The data:
━━━━━━━━━━

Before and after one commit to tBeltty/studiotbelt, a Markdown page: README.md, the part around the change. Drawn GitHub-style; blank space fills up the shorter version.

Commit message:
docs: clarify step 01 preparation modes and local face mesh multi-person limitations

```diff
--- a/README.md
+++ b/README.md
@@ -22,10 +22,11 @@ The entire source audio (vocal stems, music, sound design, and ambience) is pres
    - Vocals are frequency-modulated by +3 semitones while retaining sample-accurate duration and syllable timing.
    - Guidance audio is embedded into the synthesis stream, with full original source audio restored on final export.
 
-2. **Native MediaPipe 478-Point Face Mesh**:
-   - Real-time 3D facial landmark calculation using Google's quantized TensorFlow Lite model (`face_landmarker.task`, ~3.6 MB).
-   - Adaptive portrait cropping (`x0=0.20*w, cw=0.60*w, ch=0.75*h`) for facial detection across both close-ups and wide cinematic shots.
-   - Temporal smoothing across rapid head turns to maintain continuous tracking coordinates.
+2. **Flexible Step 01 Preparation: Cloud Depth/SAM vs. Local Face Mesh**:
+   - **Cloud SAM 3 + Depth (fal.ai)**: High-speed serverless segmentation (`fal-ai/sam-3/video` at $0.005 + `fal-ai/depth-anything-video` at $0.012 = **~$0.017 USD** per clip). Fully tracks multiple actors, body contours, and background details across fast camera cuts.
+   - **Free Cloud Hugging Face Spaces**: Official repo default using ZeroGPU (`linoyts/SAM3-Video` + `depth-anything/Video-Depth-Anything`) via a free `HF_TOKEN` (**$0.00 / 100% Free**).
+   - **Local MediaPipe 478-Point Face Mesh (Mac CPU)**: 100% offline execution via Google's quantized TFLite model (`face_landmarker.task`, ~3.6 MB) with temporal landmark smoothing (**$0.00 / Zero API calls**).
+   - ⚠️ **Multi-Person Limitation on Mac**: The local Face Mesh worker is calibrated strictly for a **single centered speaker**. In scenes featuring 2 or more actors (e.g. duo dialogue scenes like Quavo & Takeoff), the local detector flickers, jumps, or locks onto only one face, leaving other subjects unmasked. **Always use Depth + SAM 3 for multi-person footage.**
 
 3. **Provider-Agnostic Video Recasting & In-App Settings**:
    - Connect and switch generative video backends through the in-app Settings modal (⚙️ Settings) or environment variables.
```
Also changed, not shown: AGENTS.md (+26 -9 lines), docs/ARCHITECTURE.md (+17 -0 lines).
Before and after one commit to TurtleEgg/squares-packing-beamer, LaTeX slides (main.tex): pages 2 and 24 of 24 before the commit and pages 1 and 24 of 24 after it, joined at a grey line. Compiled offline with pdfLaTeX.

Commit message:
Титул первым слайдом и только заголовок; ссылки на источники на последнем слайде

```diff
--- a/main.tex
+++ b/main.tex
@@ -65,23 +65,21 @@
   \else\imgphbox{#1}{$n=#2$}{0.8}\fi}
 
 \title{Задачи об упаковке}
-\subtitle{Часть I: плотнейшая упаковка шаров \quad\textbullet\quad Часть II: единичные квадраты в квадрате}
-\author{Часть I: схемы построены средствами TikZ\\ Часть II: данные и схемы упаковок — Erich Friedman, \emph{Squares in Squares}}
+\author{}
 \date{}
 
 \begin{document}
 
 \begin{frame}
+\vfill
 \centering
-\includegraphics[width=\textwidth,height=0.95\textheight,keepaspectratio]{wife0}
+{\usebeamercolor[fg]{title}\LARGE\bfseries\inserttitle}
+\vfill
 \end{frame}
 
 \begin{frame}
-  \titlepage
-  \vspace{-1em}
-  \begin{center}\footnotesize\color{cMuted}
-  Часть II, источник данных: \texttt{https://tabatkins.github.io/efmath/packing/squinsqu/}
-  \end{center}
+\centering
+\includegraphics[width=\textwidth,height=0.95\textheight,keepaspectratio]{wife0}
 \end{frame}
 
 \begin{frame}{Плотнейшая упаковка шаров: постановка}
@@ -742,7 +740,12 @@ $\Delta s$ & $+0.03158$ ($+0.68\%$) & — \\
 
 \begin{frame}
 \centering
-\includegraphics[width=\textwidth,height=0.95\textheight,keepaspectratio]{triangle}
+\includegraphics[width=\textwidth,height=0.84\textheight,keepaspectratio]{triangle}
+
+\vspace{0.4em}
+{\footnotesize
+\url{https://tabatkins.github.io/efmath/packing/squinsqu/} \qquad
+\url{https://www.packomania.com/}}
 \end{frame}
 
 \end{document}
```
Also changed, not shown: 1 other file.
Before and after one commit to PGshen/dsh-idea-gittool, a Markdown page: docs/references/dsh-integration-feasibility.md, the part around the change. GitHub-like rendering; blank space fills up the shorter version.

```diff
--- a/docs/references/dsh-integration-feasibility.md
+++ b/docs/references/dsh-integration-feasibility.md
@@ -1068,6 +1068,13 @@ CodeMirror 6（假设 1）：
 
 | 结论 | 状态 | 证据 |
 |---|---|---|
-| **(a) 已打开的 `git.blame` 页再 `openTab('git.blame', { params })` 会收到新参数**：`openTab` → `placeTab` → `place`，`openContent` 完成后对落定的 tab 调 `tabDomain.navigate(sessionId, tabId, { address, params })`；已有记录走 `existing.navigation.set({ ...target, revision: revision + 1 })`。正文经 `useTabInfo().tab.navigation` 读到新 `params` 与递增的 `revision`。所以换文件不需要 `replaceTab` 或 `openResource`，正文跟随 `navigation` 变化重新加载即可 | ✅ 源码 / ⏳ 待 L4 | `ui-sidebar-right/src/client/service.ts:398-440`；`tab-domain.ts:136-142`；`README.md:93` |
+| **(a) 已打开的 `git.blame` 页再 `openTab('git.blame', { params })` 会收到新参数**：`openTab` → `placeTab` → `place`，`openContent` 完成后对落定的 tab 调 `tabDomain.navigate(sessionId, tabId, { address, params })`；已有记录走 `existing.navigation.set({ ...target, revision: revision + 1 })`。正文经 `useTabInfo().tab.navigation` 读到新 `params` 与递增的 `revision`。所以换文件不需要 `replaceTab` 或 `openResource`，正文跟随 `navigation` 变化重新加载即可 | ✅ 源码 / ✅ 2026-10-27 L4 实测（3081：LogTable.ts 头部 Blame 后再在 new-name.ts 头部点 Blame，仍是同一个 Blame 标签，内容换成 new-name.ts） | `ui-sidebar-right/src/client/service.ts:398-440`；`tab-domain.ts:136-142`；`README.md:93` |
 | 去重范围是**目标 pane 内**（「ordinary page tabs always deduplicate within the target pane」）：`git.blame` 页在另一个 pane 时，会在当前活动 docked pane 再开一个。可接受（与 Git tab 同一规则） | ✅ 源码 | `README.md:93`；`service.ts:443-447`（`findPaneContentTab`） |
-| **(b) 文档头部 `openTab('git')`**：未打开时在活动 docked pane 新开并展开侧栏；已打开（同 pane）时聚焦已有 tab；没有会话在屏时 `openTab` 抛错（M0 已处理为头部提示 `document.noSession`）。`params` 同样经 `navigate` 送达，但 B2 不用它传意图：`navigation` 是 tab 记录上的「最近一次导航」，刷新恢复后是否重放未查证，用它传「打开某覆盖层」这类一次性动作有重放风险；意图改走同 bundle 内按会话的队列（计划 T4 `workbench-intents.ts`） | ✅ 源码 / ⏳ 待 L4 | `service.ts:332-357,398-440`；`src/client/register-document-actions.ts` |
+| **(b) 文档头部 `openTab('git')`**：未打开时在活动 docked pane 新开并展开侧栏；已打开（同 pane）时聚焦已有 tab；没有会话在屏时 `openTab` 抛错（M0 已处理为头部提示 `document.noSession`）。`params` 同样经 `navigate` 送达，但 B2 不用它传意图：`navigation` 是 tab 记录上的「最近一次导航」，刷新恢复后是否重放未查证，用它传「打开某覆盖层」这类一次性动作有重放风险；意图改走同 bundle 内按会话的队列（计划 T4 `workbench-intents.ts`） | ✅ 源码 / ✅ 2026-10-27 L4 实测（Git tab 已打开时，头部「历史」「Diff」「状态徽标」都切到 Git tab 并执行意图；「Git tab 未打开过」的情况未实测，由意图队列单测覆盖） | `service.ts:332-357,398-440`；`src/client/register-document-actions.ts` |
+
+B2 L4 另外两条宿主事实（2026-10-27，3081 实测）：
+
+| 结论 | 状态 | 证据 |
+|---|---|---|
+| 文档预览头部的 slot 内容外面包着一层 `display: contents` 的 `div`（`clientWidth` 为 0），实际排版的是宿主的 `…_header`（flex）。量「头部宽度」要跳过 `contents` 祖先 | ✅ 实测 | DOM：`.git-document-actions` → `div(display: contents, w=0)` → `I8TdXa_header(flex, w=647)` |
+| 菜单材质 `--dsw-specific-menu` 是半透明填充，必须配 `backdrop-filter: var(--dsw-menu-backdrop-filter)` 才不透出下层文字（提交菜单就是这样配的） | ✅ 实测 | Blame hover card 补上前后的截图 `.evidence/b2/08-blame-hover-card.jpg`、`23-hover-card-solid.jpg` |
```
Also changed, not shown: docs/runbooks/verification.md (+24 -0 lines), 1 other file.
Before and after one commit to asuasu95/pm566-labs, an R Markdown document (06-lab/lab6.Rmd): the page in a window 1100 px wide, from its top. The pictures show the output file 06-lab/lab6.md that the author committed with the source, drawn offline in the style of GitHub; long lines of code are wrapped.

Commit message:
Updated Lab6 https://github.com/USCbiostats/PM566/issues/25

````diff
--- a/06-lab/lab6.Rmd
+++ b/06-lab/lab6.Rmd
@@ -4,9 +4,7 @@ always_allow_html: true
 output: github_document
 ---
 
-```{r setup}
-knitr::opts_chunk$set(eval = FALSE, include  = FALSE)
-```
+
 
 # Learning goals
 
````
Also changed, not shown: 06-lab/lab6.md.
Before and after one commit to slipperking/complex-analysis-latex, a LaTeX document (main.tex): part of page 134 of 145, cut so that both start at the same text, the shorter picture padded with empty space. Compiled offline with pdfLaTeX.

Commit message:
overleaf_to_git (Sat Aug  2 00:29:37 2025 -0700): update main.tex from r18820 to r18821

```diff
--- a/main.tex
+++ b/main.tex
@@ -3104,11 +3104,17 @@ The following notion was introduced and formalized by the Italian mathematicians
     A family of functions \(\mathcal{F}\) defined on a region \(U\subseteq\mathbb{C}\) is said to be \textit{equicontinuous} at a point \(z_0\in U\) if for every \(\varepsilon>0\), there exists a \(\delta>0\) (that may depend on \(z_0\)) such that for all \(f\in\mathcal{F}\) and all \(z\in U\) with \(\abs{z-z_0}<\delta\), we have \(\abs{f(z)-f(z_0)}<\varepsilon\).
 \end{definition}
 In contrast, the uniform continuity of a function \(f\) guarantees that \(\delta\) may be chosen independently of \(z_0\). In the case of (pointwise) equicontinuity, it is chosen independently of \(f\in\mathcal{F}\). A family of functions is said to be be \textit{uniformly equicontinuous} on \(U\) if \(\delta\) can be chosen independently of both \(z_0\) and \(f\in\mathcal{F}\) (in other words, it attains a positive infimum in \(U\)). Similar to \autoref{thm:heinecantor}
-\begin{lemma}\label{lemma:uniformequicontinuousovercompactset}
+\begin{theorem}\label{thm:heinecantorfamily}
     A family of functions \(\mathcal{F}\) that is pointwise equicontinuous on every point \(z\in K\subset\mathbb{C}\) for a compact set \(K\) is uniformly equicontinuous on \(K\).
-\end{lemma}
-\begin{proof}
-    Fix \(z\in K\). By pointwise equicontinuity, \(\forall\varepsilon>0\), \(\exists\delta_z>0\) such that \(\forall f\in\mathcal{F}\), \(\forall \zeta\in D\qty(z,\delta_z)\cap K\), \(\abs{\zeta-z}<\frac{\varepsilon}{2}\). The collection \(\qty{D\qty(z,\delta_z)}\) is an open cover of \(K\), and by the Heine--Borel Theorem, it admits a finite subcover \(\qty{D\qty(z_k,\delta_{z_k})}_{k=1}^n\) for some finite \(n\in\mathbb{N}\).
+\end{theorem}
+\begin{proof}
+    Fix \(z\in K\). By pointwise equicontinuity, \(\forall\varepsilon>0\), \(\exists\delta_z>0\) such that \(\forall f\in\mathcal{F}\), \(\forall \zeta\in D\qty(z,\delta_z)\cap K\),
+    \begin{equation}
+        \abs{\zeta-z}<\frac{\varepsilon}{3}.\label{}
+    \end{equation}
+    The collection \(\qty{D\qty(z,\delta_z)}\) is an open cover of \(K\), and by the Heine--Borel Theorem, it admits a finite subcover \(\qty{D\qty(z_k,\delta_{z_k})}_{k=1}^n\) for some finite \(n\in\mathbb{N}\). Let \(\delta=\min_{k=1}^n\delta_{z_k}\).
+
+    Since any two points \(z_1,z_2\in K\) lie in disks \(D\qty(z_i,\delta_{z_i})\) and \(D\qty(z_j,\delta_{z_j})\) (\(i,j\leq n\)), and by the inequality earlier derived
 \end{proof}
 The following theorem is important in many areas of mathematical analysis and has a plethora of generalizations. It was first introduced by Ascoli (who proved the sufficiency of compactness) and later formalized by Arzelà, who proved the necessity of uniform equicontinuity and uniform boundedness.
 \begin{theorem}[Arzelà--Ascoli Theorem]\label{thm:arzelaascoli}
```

━━━━━━━━━━

Determine how many lines in the records include the string "begin". Only that number should be given.

Task output:
12